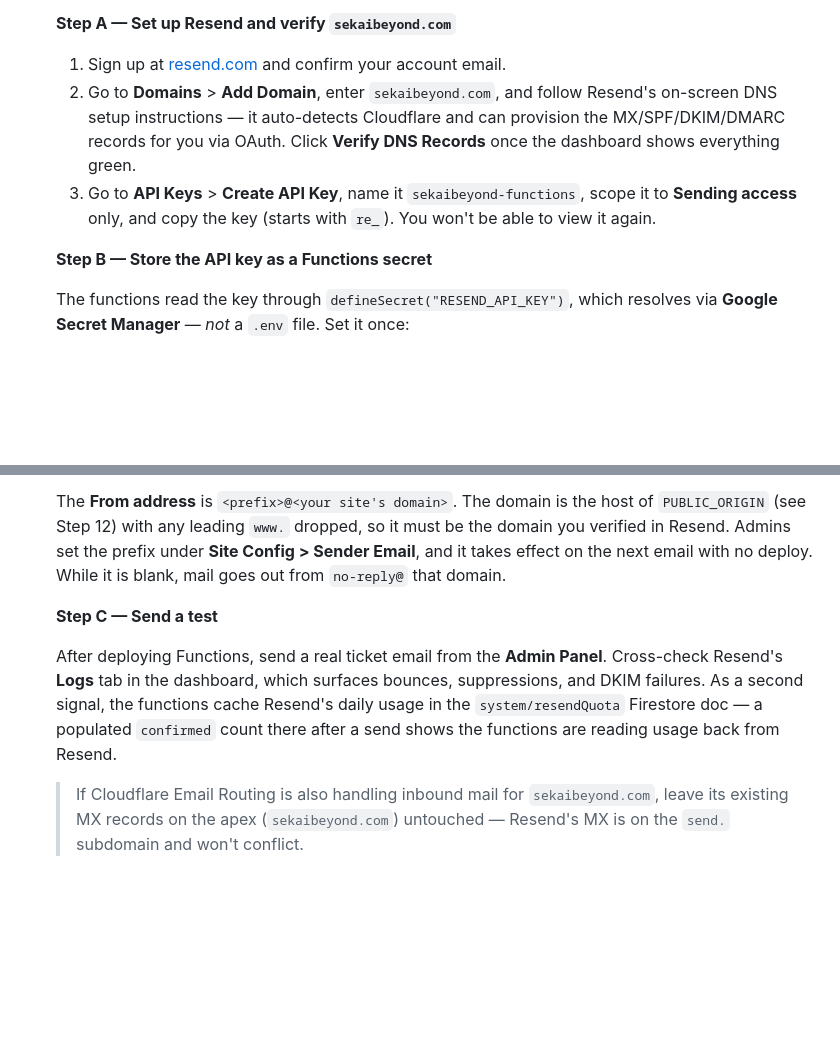
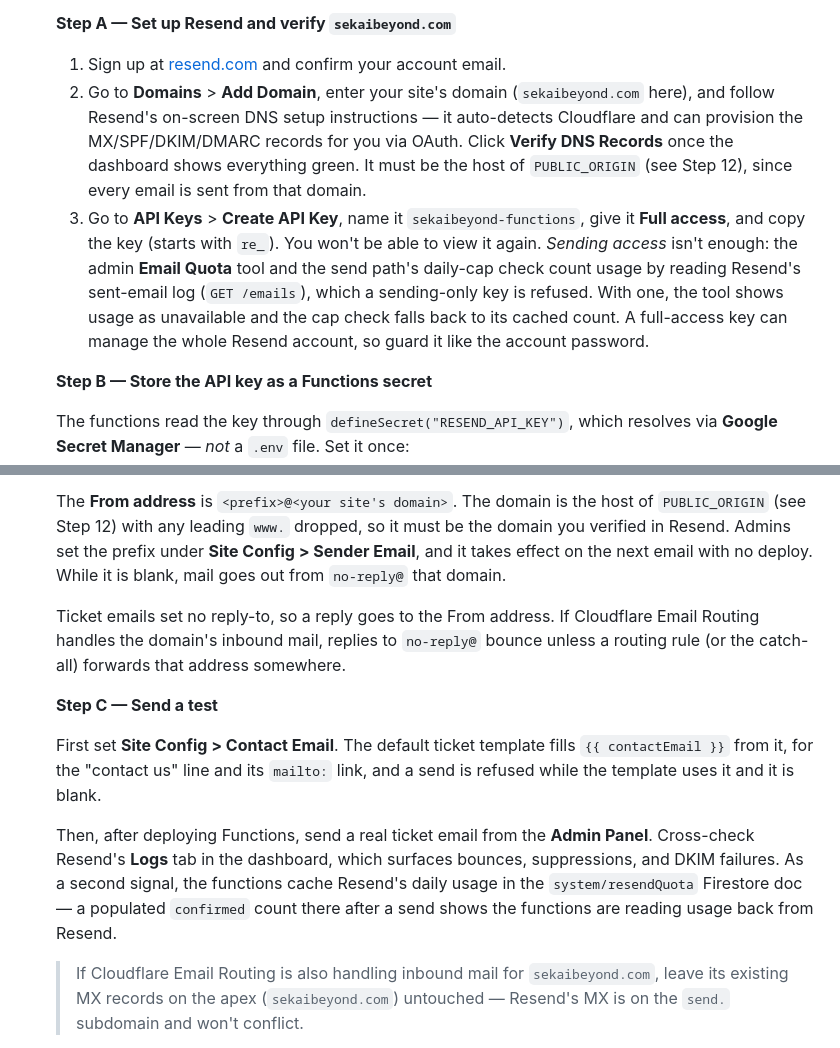
Before and after one commit to SekaiBeyond/SekaiBeyond-Web, a Markdown page: DEPLOY.md, 2 parts joined by grey strips. Rendered like a GitHub page; blank space fills up the shorter version.

Commit message:
docs: bring DEPLOY.md's Resend setup in line with how email is sent now
- the API key needs Full access, not Sending access: the Email Quota tool and the send path's daily-cap check read Resend's sent-email log, which a sending-only key is refused. With one, the tool shows usage as unavailable and the cap check falls back to its cached count. The step also says to guard the key like the account password
- the domain verified in Resend must be the host of PUBLIC_ORIGIN, since every email is sent from that domain, instead of a hardcoded sekaibeyond.com
- ticket emails set no reply-to, so replies go to no-reply@ and bounce under Cloudflare Email Routing unless a rule or the catch-all forwards that address
- Send a test starts with setting Site Config's Contact Email, since the default template fills {{ contactEmail }} from it and a send is refused while it is blank

```diff
--- a/DEPLOY.md
+++ b/DEPLOY.md
@@ -62,8 +62,8 @@ The site deploys automatically to Firebase Hosting when you push to `main` via G
     **Step A — Set up Resend and verify `sekaibeyond.com`**
 
     1. Sign up at [resend.com](https://resend.com) and confirm your account email.
-    2. Go to **Domains** > **Add Domain**, enter `sekaibeyond.com`, and follow Resend's on-screen DNS setup instructions — it auto-detects Cloudflare and can provision the MX/SPF/DKIM/DMARC records for you via OAuth. Click **Verify DNS Records** once the dashboard shows everything green.
-    3. Go to **API Keys** > **Create API Key**, name it `sekaibeyond-functions`, scope it to **Sending access** only, and copy the key (starts with `re_`). You won't be able to view it again.
+    2. Go to **Domains** > **Add Domain**, enter your site's domain (`sekaibeyond.com` here), and follow Resend's on-screen DNS setup instructions — it auto-detects Cloudflare and can provision the MX/SPF/DKIM/DMARC records for you via OAuth. Click **Verify DNS Records** once the dashboard shows everything green. It must be the host of `PUBLIC_ORIGIN` (see Step 12), since every email is sent from that domain.
+    3. Go to **API Keys** > **Create API Key**, name it `sekaibeyond-functions`, give it **Full access**, and copy the key (starts with `re_`). You won't be able to view it again. *Sending access* isn't enough: the admin **Email Quota** tool and the send path's daily-cap check count usage by reading Resend's sent-email log (`GET /emails`), which a sending-only key is refused. With one, the tool shows usage as unavailable and the cap check falls back to its cached count. A full-access key can manage the whole Resend account, so guard it like the account password.
 
     **Step B — Store the API key as a Functions secret**
 
@@ -80,9 +80,13 @@ The site deploys automatically to Firebase Hosting when you push to `main` via G
 
     The **From address** is `<prefix>@<your site's domain>`. The domain is the host of `PUBLIC_ORIGIN` (see Step 12) with any leading `www.` dropped, so it must be the domain you verified in Resend. Admins set the prefix under **Site Config > Sender Email**, and it takes effect on the next email with no deploy. While it is blank, mail goes out from `no-reply@` that domain.
 
+    Ticket emails set no reply-to, so a reply goes to the From address. If Cloudflare Email Routing handles the domain's inbound mail, replies to `no-reply@` bounce unless a routing rule (or the catch-all) forwards that address somewhere.
+
     **Step C — Send a test**
 
-    After deploying Functions, send a real ticket email from the **Admin Panel**. Cross-check Resend's **Logs** tab in the dashboard, which surfaces bounces, suppressions, and DKIM failures. As a second signal, the functions cache Resend's daily usage in the `system/resendQuota` Firestore doc — a populated `confirmed` count there after a send shows the functions are reading usage back from Resend.
+    First set **Site Config > Contact Email**. The default ticket template fills `{{ contactEmail }}` from it, for the "contact us" line and its `mailto:` link, and a send is refused while the template uses it and it is blank.
+
+    Then, after deploying Functions, send a real ticket email from the **Admin Panel**. Cross-check Resend's **Logs** tab in the dashboard, which surfaces bounces, suppressions, and DKIM failures. As a second signal, the functions cache Resend's daily usage in the `system/resendQuota` Firestore doc — a populated `confirmed` count there after a send shows the functions are reading usage back from Resend.
 
     > If Cloudflare Email Routing is also handling inbound mail for `sekaibeyond.com`, leave its existing MX records on the apex (`sekaibeyond.com`) untouched — Resend's MX is on the `send.` subdomain and won't conflict.
 
```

PROBLEM STATEMENT
The copy must match every line of the data exactly and contain no pictures.

EXERCISE SOLUTION
Before and after one commit to SekaiBeyond/SekaiBeyond-Web, a Markdown page: DEPLOY.md, 2 parts joined by grey strips. Rendered like a GitHub page; blank space fills up the shorter version.

Commit message:
docs: bring DEPLOY.md's Resend setup in line with how email is sent now
- the API key needs Full access, not Sending access: the Email Quota tool and the send path's daily-cap check read Resend's sent-email log, which a sending-only key is refused. With one, the tool shows usage as unavailable and the cap check falls back to its cached count. The step also says to guard the key like the account password
- the domain verified in Resend must be the host of PUBLIC_ORIGIN, since every email is sent from that domain, instead of a hardcoded sekaibeyond.com
- ticket emails set no reply-to, so replies go to no-reply@ and bounce under Cloudflare Email Routing unless a rule or the catch-all forwards that address
- Send a test starts with setting Site Config's Contact Email, since the default template fills {{ contactEmail }} from it and a send is refused while it is blank

```diff
--- a/DEPLOY.md
+++ b/DEPLOY.md
@@ -62,8 +62,8 @@ The site deploys automatically to Firebase Hosting when you push to `main` via G
     **Step A — Set up Resend and verify `sekaibeyond.com`**
 
     1. Sign up at [resend.com](https://resend.com) and confirm your account email.
-    2. Go to **Domains** > **Add Domain**, enter `sekaibeyond.com`, and follow Resend's on-screen DNS setup instructions — it auto-detects Cloudflare and can provision the MX/SPF/DKIM/DMARC records for you via OAuth. Click **Verify DNS Records** once the dashboard shows everything green.
-    3. Go to **API Keys** > **Create API Key**, name it `sekaibeyond-functions`, scope it to **Sending access** only, and copy the key (starts with `re_`). You won't be able to view it again.
+    2. Go to **Domains** > **Add Domain**, enter your site's domain (`sekaibeyond.com` here), and follow Resend's on-screen DNS setup instructions — it auto-detects Cloudflare and can provision the MX/SPF/DKIM/DMARC records for you via OAuth. Click **Verify DNS Records** once the dashboard shows everything green. It must be the host of `PUBLIC_ORIGIN` (see Step 12), since every email is sent from that domain.
+    3. Go to **API Keys** > **Create API Key**, name it `sekaibeyond-functions`, give it **Full access**, and copy the key (starts with `re_`). You won't be able to view it again. *Sending access* isn't enough: the admin **Email Quota** tool and the send path's daily-cap check count usage by reading Resend's sent-email log (`GET /emails`), which a sending-only key is refused. With one, the tool shows usage as unavailable and the cap check falls back to its cached count. A full-access key can manage the whole Resend account, so guard it like the account password.
 
     **Step B — Store the API key as a Functions secret**
 
@@ -80,9 +80,13 @@ The site deploys automatically to Firebase Hosting when you push to `main` via G
 
     The **From address** is `<prefix>@<your site's domain>`. The domain is the host of `PUBLIC_ORIGIN` (see Step 12) with any leading `www.` dropped, so it must be the domain you verified in Resend. Admins set the prefix under **Site Config > Sender Email**, and it takes effect on the next email with no deploy. While it is blank, mail goes out from `no-reply@` that domain.
 
+    Ticket emails set no reply-to, so a reply goes to the From address. If Cloudflare Email Routing handles the domain's inbound mail, replies to `no-reply@` bounce unless a routing rule (or the catch-all) forwards that address somewhere.
+
     **Step C — Send a test**
 
-    After deploying Functions, send a real ticket email from the **Admin Panel**. Cross-check Resend's **Logs** tab in the dashboard, which surfaces bounces, suppressions, and DKIM failures. As a second signal, the functions cache Resend's daily usage in the `system/resendQuota` Firestore doc — a populated `confirmed` count there after a send shows the functions are reading usage back from Resend.
+    First set **Site Config > Contact Email**. The default ticket template fills `{{ contactEmail }}` from it, for the "contact us" line and its `mailto:` link, and a send is refused while the template uses it and it is blank.
+
+    Then, after deploying Functions, send a real ticket email from the **Admin Panel**. Cross-check Resend's **Logs** tab in the dashboard, which surfaces bounces, suppressions, and DKIM failures. As a second signal, the functions cache Resend's daily usage in the `system/resendQuota` Firestore doc — a populated `confirmed` count there after a send shows the functions are reading usage back from Resend.
 
     > If Cloudflare Email Routing is also handling inbound mail for `sekaibeyond.com`, leave its existing MX records on the apex (`sekaibeyond.com`) untouched — Resend's MX is on the `send.` subdomain and won't conflict.
 
```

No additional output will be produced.